Keep Them Learning All Summer Long (3 of 3)

museumEnrichment Activities for Families

This is part three of a three-part FLVS Virtual Voice blog series about enriching activities that will keep students learning all summer long. Part one shared enriching opportunities that can be found at your local public library. Part two focused on Geocaching. This post (part three) is all about art.

This summer, in between the barbeques and fun in the sun, take a moment to soak in the enriching art and cultural activities of your community.

“Art is not what you see, but what you make others see.” – Edgar Degas

Museums and Cultural Events

Enrichment Areas: Critical thinking, creativity, design, diversity, and the arts

As school budgets tighten the belt around art programs, parents should question the quality of the art and music curriculum. I wonder why so many government officials see art programs in schools as the least objectionable budget to cut. Have they talked to the children or their parents? What is a school week without an hour in the art room using clay or learning a Chinese folk dance in music class? These experiences help our children see the world differently – globally. Paint brushes and instruments are disappearing from our children’s hands and it is up to us as parents to show them the importance of the arts.

Even the smallest cities in Florida have wonderful art galleries that offer low cost or free admission on certain days of the month.

I recommend contacting your local museums and marking your calendar ahead of time. There are also wonderful camps and classes that offer children direct instruction from well-trained docents as well as local artists. For example in Orlando, Rollins College offers Families Art Exploration, a hands-on art education program, the first Sunday of the month. This two-hour program is free for children and $5 for adults. The Orlando Museum of Art (OMA) has many educational opportunities each month for families and Harry P. Leu Gardens offers free day-time garden admission the first Monday of each month.

As you tour the galleries of museums and speak to the knowledgeable docents, have your children take notes (cameras are not allowed into the galleries) or sketch in a notebook. Having a journal in hand while walking through the gallery keeps your kids from whipping through in just 15 minutes. Been there, done that!

Have your children write down the artists’ names and the titles of the pieces they particularly appreciated. You might ask them to write some questions (Why did the artist use the color blue so much? Why did he or she paint only sad children?). Then have them do some research when you are home during the summer. Your visit to the gallery should not begin and end at the front door. It should extend throughout your life.

If you have interest in some of the residential art you might stop by the museum gallery gift store and see if they sell postcards of those pieces. Encourage your children to mail them to family or friends with an explanation of the art that graces the front of the postcard. Finally, use your family blog, favorite social media, or a simple notebook journal for your child to write down their thoughts. You might even do a search on the Internet for pictures of the art you saw in the museum. Pictures are a great way to add interest to your post.
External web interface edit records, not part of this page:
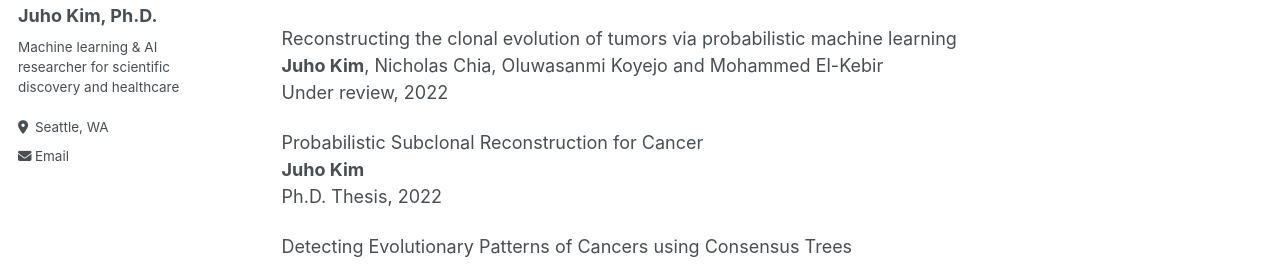
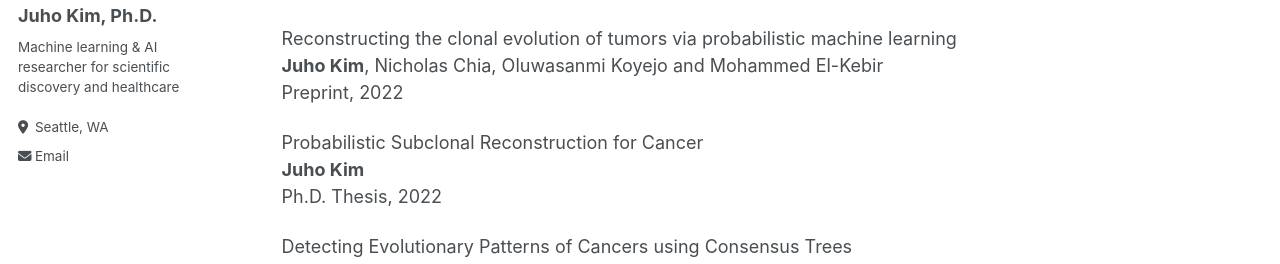
Before and after one commit to juhokim/juhokim.github.io, a Jekyll site: the page built from _pages/publications.md, in a window 1280 px wide and 900 px high. Shown: the part 286-550 px from the top of the window. Built offline with Jekyll 4.4.1, drawn with Linux system fonts in a browser that asks for light colours.

Commit message:
Update publications.md

```diff
--- a/_pages/publications.md
+++ b/_pages/publications.md
@@ -12,7 +12,7 @@ Cancer Systems Biology Consortium (CSBC) Annual Meeting, 2023
 
 Reconstructing the clonal evolution of tumors via probabilistic machine learning \
 **Juho Kim**, Nicholas Chia, Oluwasanmi Koyejo and Mohammed El-Kebir \
-Under review, 2022
+Preprint, 2022
 
 
 Probabilistic Subclonal Reconstruction for Cancer \
```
It is important that we share with our children these culturally-enriching opportunities. Some special events require advanced reservations due to limited seating, so remember to plan ahead (up to four weeks in advance is my recommendation).

Don’t forget all of the diverse cultural events that happen each week in your city!

Most local papers offer a comprehensive guide to art festivals, music and theater performances, cultural exhibits, and such. Most of the events are low cost or free and offer a wide variety of creative activities for both children and adults. One popular event in late July in Orlando is the Target Family Theater Festival in Loch Haven Park. The event is free and features music, comedy, and puppet and magic shows. I recommend a light picnic lunch (my kids love picnics), but vendors are plentiful as you tour the grounds.

A great way to extend these museum enrichment activities is to visit your local library.

Create an “artist of the week” mural in your home and each week research an artist, musician, or dancer to feature on the wall. Check out books, videos, and CDs to research artists’ amazing lives and works of art. Have the children recreate art, images or lyrics for display. Each week, before taking the mural down, have the family talk about their favorite fact or piece from the artist. Show your children how much everyone should value art by having them create an art portfolio from their summer enrichment activities. You will be surprised how much they will take away from this experience.

artist


Dr. Jeanne GiardinoDr. Jeanne Giardino, FLVS Parenting Skills instructor, has a true passion for all things literacy. She enjoys the collaborative process in promoting reading in all aspects of virtual education. Having held a variety of positions with FLVS since 2006, she brings a global perspective to her current position. After 20 years in the field of education, she maintains a wealth of literacy knowledge and enthusiasm for student success.



One comment on “Keep Them Learning All Summer Long (3 of 3)

  1. art for children

    Have you ever thought about writing an ebook or
    guest authoring on other websites? I have a blog based on the same subjects you discuss and would love to have you share some stories/information. I know my readers would enjoy your work.
    If you’re even remotely interested, feel free to send me an e mail.

    Reply

Leave a Reply to art for children Cancel reply

Your email address will not be published. Required fields are marked *